In addition to their all-in-one platform and social media integration, Eventbrite’s CEO Hartz attributes the company’s growth to several international launches and additions such as their mobile box office At The Door. According to the June 18 press release, the company’s top markets are the United States, the United Kingdom, Canada, Australia, and the Netherlands.
Eventbrite’s mobile box office At The Door allows organizers to sell tickets and merchandise the day of the event using an iPad interface. Users can also accept major credit cards by attaching a card reader and print tickets right on the spot using a mobile printer. Eventbrite’s Entry Manager is a free app that organizers can use to scan tickets.
The online ticketing platform has also developed an app geared toward the ticketbuyer. The Eventbrite Mobile App is a free app that attendees can use to pull up their ticket on their phone, view event information and directions, and share event details with friends to encourage them to attend.

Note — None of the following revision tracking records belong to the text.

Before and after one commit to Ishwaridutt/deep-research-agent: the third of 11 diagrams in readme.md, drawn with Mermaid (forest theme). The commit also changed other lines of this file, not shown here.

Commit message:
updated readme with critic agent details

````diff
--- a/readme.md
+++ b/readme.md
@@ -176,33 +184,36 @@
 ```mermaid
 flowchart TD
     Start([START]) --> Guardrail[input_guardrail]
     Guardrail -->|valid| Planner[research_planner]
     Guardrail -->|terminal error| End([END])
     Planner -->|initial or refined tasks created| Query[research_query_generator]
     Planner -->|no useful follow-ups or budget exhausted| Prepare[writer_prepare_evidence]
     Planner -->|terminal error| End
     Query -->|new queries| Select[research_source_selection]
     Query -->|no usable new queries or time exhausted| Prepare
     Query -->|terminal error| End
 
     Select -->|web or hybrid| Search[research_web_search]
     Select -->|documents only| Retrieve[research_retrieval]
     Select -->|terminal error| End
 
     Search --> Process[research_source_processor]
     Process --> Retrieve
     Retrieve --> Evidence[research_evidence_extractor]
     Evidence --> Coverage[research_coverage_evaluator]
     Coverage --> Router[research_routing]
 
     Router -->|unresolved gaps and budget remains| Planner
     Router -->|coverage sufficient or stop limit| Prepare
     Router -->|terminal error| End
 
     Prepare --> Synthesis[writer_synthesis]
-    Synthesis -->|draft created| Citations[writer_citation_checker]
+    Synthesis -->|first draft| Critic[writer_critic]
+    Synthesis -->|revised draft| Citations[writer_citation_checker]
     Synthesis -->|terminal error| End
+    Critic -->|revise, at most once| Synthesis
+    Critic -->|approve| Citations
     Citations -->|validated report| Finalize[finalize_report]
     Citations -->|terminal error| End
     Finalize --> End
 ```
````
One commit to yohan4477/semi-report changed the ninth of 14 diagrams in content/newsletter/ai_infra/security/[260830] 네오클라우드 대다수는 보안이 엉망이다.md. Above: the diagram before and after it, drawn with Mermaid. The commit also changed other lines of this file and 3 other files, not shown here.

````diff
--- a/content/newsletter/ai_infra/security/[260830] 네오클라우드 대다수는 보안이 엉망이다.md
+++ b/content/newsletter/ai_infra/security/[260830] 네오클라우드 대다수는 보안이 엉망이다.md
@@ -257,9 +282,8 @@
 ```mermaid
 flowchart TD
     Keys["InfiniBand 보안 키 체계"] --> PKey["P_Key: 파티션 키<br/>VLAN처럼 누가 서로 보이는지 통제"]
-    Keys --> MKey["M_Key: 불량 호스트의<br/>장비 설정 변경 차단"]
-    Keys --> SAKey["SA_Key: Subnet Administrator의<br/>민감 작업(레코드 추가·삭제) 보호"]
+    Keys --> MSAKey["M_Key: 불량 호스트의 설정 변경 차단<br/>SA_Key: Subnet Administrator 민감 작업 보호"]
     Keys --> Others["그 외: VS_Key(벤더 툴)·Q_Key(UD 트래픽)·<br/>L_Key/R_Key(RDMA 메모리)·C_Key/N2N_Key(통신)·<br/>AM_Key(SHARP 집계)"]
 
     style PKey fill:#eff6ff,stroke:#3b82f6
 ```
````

Eventbrite is free for organizers who are creating a free event. If tickets are being sold online, users are charged 2.5 percent plus $0.99 per ticket in addition to processing fees. For users who wish to sell tickets at the door using Eventbrite’s At The Door service, only 3 percent of the ticket value is charged when using credit card processing.
Eventbrite events were created in over 170 countries in 2011 alone and that number continues to grow. The online ticketing platform strives to deliver their service to a global audience in places like Canada, Australia, New Zealand, the UK, Spain, and France. “We are always excited to watch the gross ticket sales figures, because really these numbers measure the achievements of our customers,” said president and co-founder Julia Hartz. “When Kevin and I founded Eventbrite with our CTO Renaud Visage, we focused on making payments easy to collect for anyone hosting an event. We believe in the importance of offline gatherings, and we’re thrilled to help bring communities of people together who share an interest or passion.”
Last Updated on June 22, 2012 by By Kristina LaFountain